week in Hokkaido, Japan. The meeting brings together the leaders from the
United States, Japan, Germany, Russia, France, Italy, Britain and Canada, and
comes amid concerns over soaring food prices and shortages and global warming.
of the groups following the G8 developments is the humanitarian organization
ActionAid. Shafqat Munir is a chief spokesman for the group. From Islamabad,
Pakistan, he spoke to VOA's Joe De Capua about their main concerns for the
are focusing on four areas. Our focus is on Africa, because already the
communication leak says that they (G8 leaders) have backtracked from their
commitment in 2005. But now they are backtracking on the committed amount to
Africa. (The) second concern is climate change. The third one is the food
crisis because it increases poverty…. The food stocks are there with some of
the big countries, but they're not releasing it. Some of the countries have
raised their export rates and there are certain export bans on it. So we want
that all bans should be lifted and there should not be any restriction on food
supply to the people. The fourth point is we are focusing on health and
HIV/AIDS," he says.
promises of aid were made to Africa at the 2005 G8 summit in Gleneagles,
Scotland. Munir says those promises have not been kept. He says these are "the

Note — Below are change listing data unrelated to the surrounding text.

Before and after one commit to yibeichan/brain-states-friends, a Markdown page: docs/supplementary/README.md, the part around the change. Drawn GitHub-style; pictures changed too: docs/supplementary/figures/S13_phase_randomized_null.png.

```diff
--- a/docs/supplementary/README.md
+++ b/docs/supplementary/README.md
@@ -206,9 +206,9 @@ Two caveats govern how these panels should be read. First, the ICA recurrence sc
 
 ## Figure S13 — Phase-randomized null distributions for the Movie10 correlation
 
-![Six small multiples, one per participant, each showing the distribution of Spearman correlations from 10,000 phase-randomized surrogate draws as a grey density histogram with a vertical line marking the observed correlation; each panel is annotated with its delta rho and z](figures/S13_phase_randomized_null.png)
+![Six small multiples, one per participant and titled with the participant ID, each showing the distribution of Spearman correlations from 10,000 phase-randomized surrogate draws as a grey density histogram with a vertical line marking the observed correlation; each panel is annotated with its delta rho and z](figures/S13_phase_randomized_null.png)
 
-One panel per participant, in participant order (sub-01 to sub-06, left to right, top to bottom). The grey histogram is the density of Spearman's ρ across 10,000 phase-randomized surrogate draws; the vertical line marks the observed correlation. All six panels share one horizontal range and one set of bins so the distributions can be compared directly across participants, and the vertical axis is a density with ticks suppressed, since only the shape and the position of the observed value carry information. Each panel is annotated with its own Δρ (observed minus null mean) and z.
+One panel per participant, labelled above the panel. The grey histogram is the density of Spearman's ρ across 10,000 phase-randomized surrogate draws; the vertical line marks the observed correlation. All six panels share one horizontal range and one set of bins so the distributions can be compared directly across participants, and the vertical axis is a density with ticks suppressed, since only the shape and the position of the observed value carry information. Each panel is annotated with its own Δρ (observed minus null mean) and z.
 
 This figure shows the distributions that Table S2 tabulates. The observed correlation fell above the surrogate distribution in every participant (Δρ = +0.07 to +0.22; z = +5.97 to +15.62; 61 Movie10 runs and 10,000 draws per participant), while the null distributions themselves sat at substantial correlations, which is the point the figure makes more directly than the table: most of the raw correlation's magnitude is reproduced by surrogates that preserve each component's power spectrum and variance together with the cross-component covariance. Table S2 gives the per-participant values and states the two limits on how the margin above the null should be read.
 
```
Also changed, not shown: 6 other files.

promises regarding the $25 billion that they need to give by 2010." He says
that now G8 leaders are neither mentioning the amount nor the 2010 deadline.
ActionAid spokesman says the NGO would like to see some immediate action taken
on the food crisis. "Japan should take the lead and Japan should announce that
it is releasing its 1.5 million metric tons of rice, which are in the stocks in
Japan. Japan should take the lead in releasing this, and other G8
leaders…should also come up with their support on the food thing," he says.
biofuels, he says, "They are depleting the food security of the poor people in
the world." ActionAid says rich nations should ensure that their production of
biofuels does not affect food security, because the corn used to make a tank of
ethanol for a car could feed a family for many months.
ActionAid also says G8 leaders are
backtracking on their commitment to greatly increase funding for HIV/AIDS
programs, as they promised at Gleneagles in 2005.